The phenomenon of fundamentalism is the main factor for the survival and continuation of any insurgency movement. This is the main aspect which rallies and motivates masses to support and offer sacrifice for a certain cause. For any state to counter this phenomenon of fundamentalism is a difficult and daunting task. Countering this phenomenon would call for a comprehensive strategy of winning ‘hearts and minds’ by addressing the weaknesses of society and eradicating those fault lines that could be exploited by the insurgents. These measures can comprise anything from good governance to providing better health, education and living standards, the provision of job opportunities and guarantee of a prosperous future. Pakistan initiated various de-radicalization and vocational strategies devised under the National Action Plan. Pakistan is currently in a stage where it has won the major aspect of kinetic warfare against insurgency in irregular warfare.

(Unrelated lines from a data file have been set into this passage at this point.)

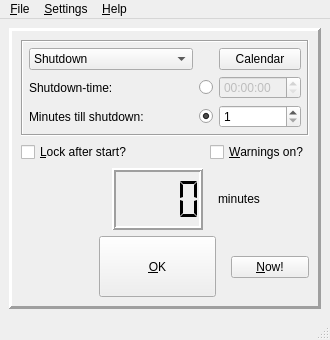
Old version of the form qshutdown/src/ui/gui.ui in the repository hakaishi/shutdown-qapps.
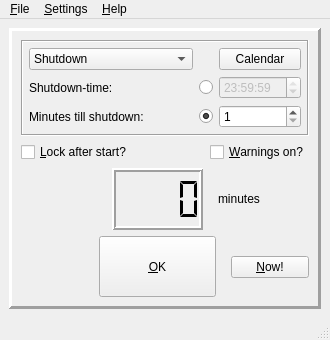
New version of the form. Icons and pictures are not drawn.

Diff of the .ui file:
```diff
--- a/qshutdown/src/ui/gui.ui
+++ b/qshutdown/src/ui/gui.ui
@@ -82,6 +82,16 @@
               <verstretch>1</verstretch>
              </sizepolicy>
             </property>
+            <property name="date">
+             <date>
+              <year>1998</year>
+              <month>12</month>
+              <day>31</day>
+             </date>
+            </property>
+            <property name="timeSpec">
+             <enum>Qt::LocalTime</enum>
+            </property>
            </widget>
           </item>
           <item row="2" column="2">
```
Left out of the diff: 15 changed lines with no effect on the pictures.
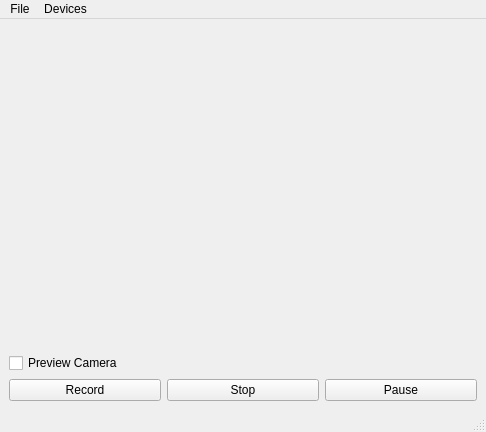
Old version of the form examples/cameracapture/cameracapture.ui in the repository qtproject/qt-mobility.
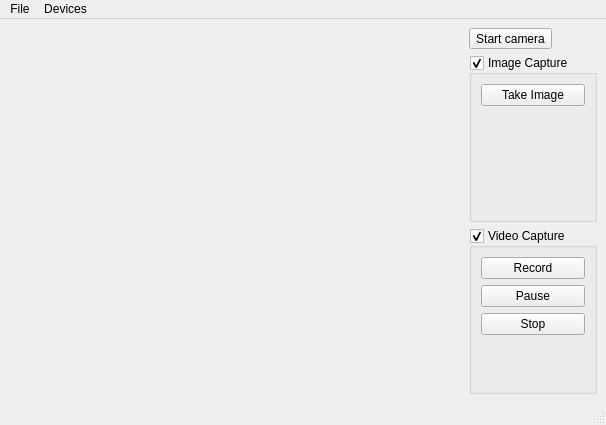
New version of the form.

Commit message: Added still image capture to cameracapture example.

The edit to the form file:
```diff
--- a/examples/cameracapture/cameracapture.ui
+++ b/examples/cameracapture/cameracapture.ui
@@ -6,53 +6,185 @@
    <rect>
     <x>0</x>
     <y>0</y>
-    <width>486</width>
-    <height>432</height>
+    <width>606</width>
+    <height>425</height>
    </rect>
   </property>
   <property name="windowTitle">
    <string>MainWindow</string>
   </property>
   <widget class="QWidget" name="centralwidget">
-   <layout class="QGridLayout" name="gridLayout">
-    <item row="0" column="0">
+   <layout class="QGridLayout" name="gridLayout_3">
+    <item row="0" column="0" rowspan="3">
      <widget class="QStackedWidget" name="stackedWidget">
+      <property name="palette">
+       <palette>
+        <active>
+         <colorrole role="Base">
+          <brush brushstyle="SolidPattern">
+           <color alpha="255">
+            <red>255</red>
+            <green>255</green>
+            <blue>255</blue>
+           </color>
+          </brush>
+         </colorrole>
+         <colorrole role="Window">
+          <brush brushstyle="SolidPattern">
+           <color alpha="255">
+            <red>145</red>
+            <green>145</green>
+            <blue>145</blue>
+           </color>
+          </brush>
+         </colorrole>
+        </active>
+        <inactive>
+         <colorrole role="Base">
+          <brush brushstyle="SolidPattern">
+           <color alpha="255">
+            <red>255</red>
+            <green>255</green>
+            <blue>255</blue>
+           </color>
+          </brush>
+         </colorrole>
+         <colorrole role="Window">
+          <brush brushstyle="SolidPattern">
+           <color alpha="255">
+            <red>145</red>
+            <green>145</green>
+            <blue>145</blue>
+           </color>
+          </brush>
+         </colorrole>
+        </inactive>
+        <disabled>
+         <colorrole role="Base">
+          <brush brushstyle="SolidPattern">
+           <color alpha="255">
+            <red>145</red>
+            <green>145</green>
+            <blue>145</blue>
+           </color>
+          </brush>
+         </colorrole>
+         <colorrole role="Window">
+          <brush brushstyle="SolidPattern">
+           <color alpha="255">
+            <red>145</red>
+            <green>145</green>
+            <blue>145</blue>
+           </color>
+          </brush>
+         </colorrole>
+        </disabled>
+       </palette>
+      </property>
       <property name="currentIndex">
        <number>-1</number>
       </property>
      </widget>
     </item>
-    <item row="1" column="0">
-     <widget class="QCheckBox" name="previewCamera">
+    <item row="0" column="1">
+     <widget class="QToolButton" name="startCameraButton">
       <property name="text">
-       <string>Preview Camera</string>
+       <string>Start camera</string>
       </property>
+      <property name="checkable">
+       <bool>true</bool>
+      </property>
+      <property name="checked">
+       <bool>false</bool>
+      </property>
      </widget>
     </item>
-    <item row="2" column="0">
-     <layout class="QHBoxLayout" name="horizontalLayout">
-      <item>
-       <widget class="QPushButton" name="recordButton">
-        <property name="text">
-         <string>Record</string>
-        </property>
-       </widget>
-      </item>
-      <item>
-       <widget class="QPushButton" name="stopButton">
-        <property name="text">
-         <string>Stop</string>
-        </property>
-       </widget>
-      </item>
-      <item>
-       <widget class="QPushButton" name="pauseButton">
-        <property name="text">
-         <string>Pause</string>
-        </property>
-       </widget>
-      </item>
-     </layout>
+    <item row="1" column="1">
+     <widget class="QGroupBox" name="imageCaptureBox">
+      <property name="enabled">
+       <bool>true</bool>
+      </property>
+      <property name="title">
+       <string>Image Capture</string>
+      </property>
+      <property name="checkable">
+       <bool>true</bool>
+      </property>
+      <property name="checked">
+       <bool>true</bool>
+      </property>
+      <layout class="QGridLayout" name="gridLayout_2">
+       <item row="0" column="0">
+        <widget class="QPushButton" name="takeImageButton">
+         <property name="text">
+          <string>Take Image</string>
+         </property>
+        </widget>
+       </item>
+       <item row="1" column="0">
+        <spacer name="verticalSpacer_2">
+         <property name="orientation">
+          <enum>Qt::Vertical</enum>
+         </property>
+         <property name="sizeHint" stdset="0">
+          <size>
+           <width>20</width>
+           <height>64</height>
+          </size>
+         </property>
+        </spacer>
+       </item>
+      </layout>
+     </widget>
+    </item>
+    <item row="2" column="1">
+     <widget class="QGroupBox" name="videoCaptureBox">
+      <property name="title">
+       <string>Video Capture</string>
+      </property>
+      <property name="checkable">
+       <bool>true</bool>
+      </property>
+      <property name="checked">
+       <bool>true</bool>
+      </property>
+      <layout class="QGridLayout" name="gridLayout">
+       <item row="0" column="0">
+        <widget class="QPushButton" name="recordButton">
+         <property name="text">
+          <string>Record</string>
+         </property>
+        </widget>
+       </item>
+       <item row="1" column="0">
+        <widget class="QPushButton" name="pauseButton">
+         <property name="text">
+          <string>Pause</string>
+         </property>
+        </widget>
+       </item>
+       <item row="2" column="0">
+        <widget class="QPushButton" name="stopButton">
+         <property name="text">
+          <string>Stop</string>
+         </property>
+        </widget>
+       </item>
+       <item row="3" column="0">
+        <spacer name="verticalSpacer">
+         <property name="orientation">
+          <enum>Qt::Vertical</enum>
+         </property>
+         <property name="sizeHint" stdset="0">
+          <size>
+           <width>20</width>
+           <height>18</height>
+          </size>
+         </property>
+        </spacer>
+       </item>
+      </layout>
+     </widget>
     </item>
    </layout>
   </widget>
@@ -61,7 +193,7 @@
     <rect>
      <x>0</x>
      <y>0</y>
-     <width>486</width>
+     <width>606</width>
      <height>27</height>
     </rect>
    </property>
```
Left out of the diff: 66 changed lines with no effect on the pictures. The commit also changes 2 other files.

However, we do need to converge our efforts towards the non-kinetic aspect of fighting the war on terror by addressing these grievances and winning hearts and minds by eradicating fundamentalism discrepancies in our society.